=== Work instruction ===
Copy out, from the entries below, each line that holds the string "Task".

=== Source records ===
▼▼▼
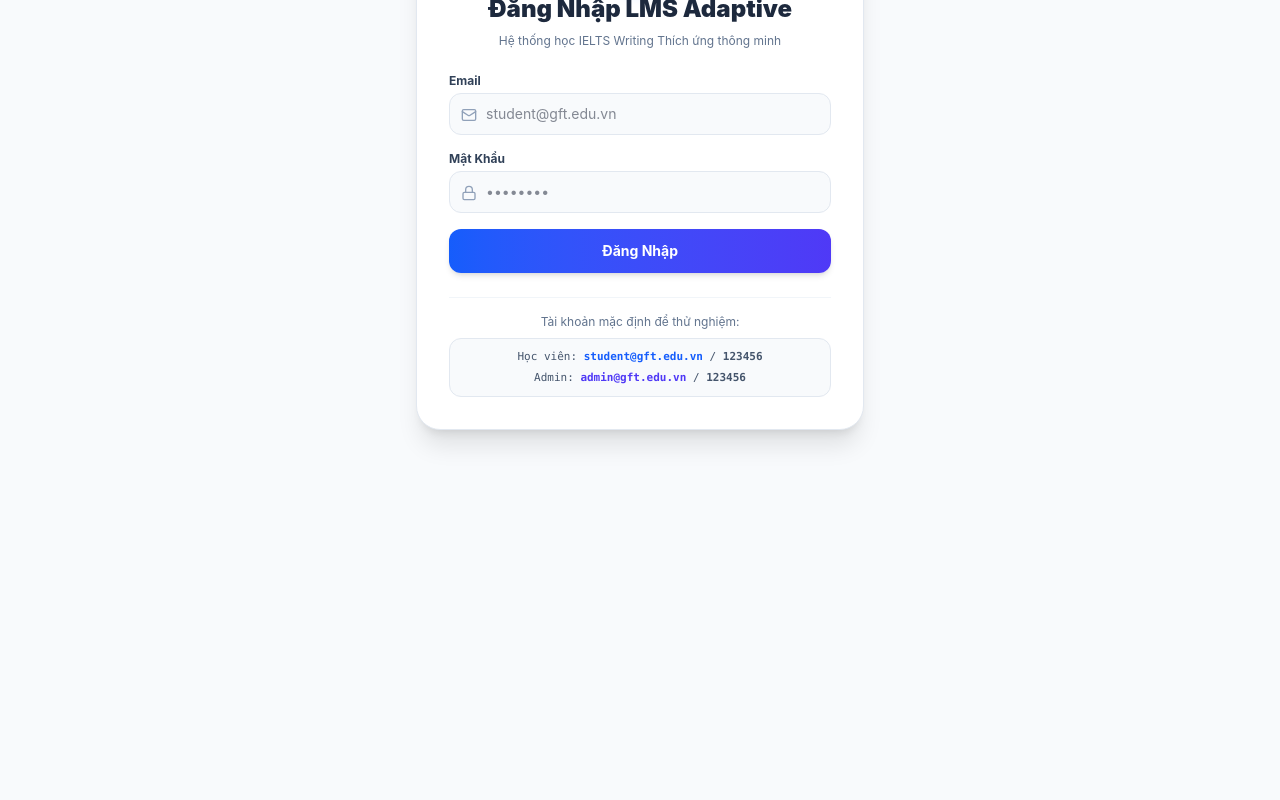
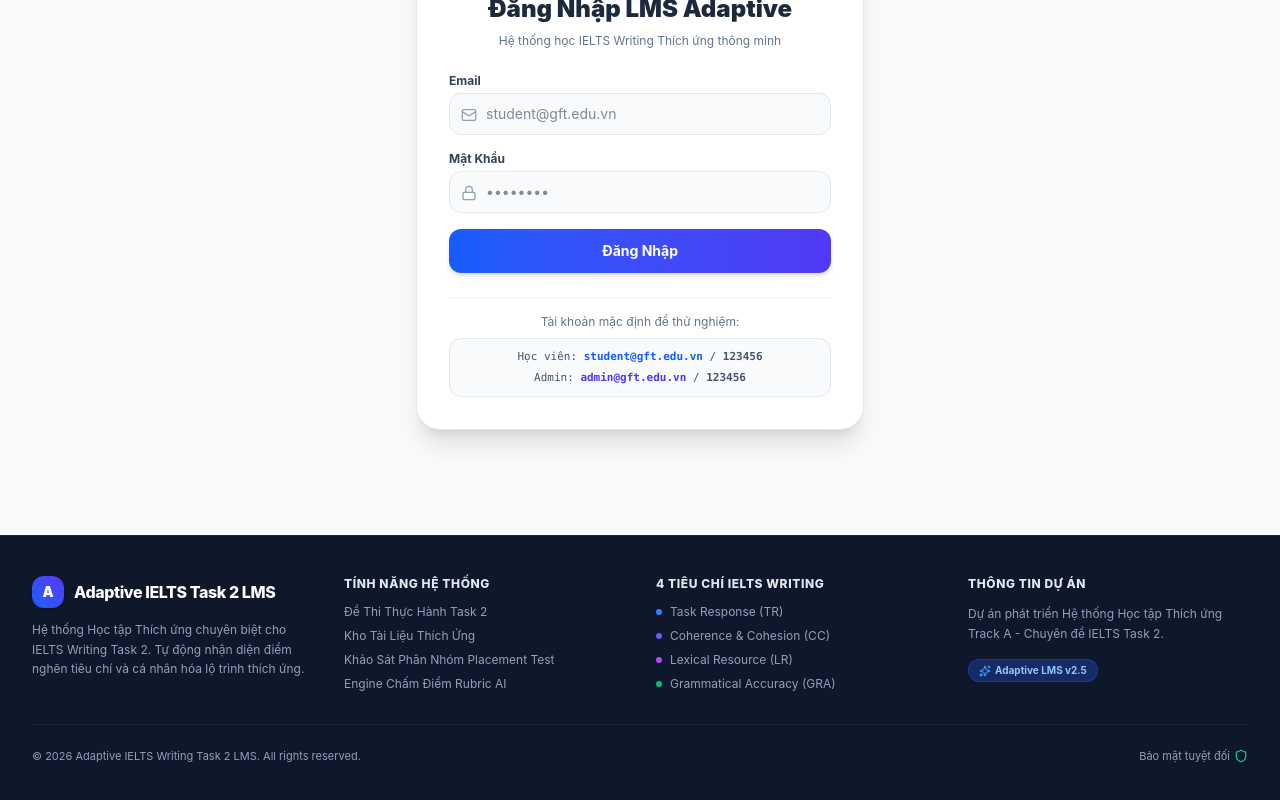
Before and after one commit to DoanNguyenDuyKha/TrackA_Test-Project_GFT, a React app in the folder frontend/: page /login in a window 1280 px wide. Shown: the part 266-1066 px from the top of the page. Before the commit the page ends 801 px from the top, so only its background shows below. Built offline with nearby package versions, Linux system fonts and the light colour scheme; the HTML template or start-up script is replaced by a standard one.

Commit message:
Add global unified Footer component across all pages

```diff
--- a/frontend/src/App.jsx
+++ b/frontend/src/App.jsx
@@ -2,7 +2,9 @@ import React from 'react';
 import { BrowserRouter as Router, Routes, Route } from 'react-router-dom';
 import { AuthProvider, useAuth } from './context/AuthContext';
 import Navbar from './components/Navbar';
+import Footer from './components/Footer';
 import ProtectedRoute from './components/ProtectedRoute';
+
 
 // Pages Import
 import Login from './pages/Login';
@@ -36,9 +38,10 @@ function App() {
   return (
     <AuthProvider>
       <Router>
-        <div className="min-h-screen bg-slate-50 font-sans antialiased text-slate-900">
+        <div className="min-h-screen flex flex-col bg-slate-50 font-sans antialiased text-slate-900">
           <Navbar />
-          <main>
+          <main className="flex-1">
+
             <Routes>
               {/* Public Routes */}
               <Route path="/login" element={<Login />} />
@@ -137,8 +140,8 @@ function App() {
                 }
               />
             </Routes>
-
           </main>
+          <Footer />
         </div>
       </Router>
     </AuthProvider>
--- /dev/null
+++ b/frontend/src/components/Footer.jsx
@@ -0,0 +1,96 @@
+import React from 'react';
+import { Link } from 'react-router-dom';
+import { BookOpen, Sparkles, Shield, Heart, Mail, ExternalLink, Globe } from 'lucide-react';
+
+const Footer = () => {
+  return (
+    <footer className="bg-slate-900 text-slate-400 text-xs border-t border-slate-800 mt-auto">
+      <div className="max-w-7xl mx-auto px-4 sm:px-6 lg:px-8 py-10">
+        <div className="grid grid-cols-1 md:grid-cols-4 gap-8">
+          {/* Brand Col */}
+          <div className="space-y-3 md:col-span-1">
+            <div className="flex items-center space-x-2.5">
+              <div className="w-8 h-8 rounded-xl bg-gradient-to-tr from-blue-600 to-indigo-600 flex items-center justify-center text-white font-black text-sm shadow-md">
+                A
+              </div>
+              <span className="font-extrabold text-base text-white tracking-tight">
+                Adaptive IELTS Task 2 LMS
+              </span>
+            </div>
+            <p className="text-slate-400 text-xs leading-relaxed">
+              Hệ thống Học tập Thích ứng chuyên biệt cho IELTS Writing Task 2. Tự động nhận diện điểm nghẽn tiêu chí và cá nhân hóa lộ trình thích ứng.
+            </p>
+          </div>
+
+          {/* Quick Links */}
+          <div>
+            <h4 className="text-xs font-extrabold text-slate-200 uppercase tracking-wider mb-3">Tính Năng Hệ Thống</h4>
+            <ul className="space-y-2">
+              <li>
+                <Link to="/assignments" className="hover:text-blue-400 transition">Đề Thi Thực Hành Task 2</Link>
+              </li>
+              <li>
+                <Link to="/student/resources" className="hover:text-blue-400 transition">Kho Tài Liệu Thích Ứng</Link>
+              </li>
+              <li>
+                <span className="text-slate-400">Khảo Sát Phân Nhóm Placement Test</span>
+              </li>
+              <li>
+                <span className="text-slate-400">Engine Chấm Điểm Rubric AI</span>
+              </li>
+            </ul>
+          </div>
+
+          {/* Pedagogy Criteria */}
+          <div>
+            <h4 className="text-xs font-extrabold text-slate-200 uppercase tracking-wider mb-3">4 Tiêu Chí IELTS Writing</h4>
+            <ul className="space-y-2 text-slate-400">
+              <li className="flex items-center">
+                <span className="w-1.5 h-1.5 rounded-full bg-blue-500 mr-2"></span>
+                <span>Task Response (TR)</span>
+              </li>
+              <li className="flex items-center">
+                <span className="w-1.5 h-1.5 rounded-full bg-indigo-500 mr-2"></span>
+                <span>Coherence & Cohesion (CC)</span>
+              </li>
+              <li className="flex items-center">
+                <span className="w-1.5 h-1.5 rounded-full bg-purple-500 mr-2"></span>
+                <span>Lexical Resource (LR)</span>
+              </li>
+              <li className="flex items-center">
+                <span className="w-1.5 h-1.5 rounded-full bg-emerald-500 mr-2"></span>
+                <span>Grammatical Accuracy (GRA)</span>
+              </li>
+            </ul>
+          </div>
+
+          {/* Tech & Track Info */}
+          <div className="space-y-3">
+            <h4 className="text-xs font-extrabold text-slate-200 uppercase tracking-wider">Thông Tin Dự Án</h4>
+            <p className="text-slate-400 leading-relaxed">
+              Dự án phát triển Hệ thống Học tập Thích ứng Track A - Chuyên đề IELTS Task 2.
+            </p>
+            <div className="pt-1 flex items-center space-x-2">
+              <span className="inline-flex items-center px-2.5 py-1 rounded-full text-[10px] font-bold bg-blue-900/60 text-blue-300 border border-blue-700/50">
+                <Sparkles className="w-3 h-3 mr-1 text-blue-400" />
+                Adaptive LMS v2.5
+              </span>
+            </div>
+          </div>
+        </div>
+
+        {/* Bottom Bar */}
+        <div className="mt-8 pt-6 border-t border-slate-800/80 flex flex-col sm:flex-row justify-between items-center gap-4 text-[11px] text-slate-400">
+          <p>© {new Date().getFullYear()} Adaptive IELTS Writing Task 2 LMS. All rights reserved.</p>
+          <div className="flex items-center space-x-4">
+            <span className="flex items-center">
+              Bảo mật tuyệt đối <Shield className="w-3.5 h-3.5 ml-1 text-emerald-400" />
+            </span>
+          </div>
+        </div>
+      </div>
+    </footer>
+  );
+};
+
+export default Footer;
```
▲▲▲
=== Written solution ===
+                Adaptive IELTS Task 2 LMS
+              Hệ thống Học tập Thích ứng chuyên biệt cho IELTS Writing Task 2. Tự động nhận diện điểm nghẽn tiêu chí và cá nhân hóa lộ trình thích ứng.
+                <Link to="/assignments" className="hover:text-blue-400 transition">Đề Thi Thực Hành Task 2</Link>
+                <span>Task Response (TR)</span>
+              Dự án phát triển Hệ thống Học tập Thích ứng Track A - Chuyên đề IELTS Task 2.
+          <p>© {new Date().getFullYear()} Adaptive IELTS Writing Task 2 LMS. All rights reserved.</p>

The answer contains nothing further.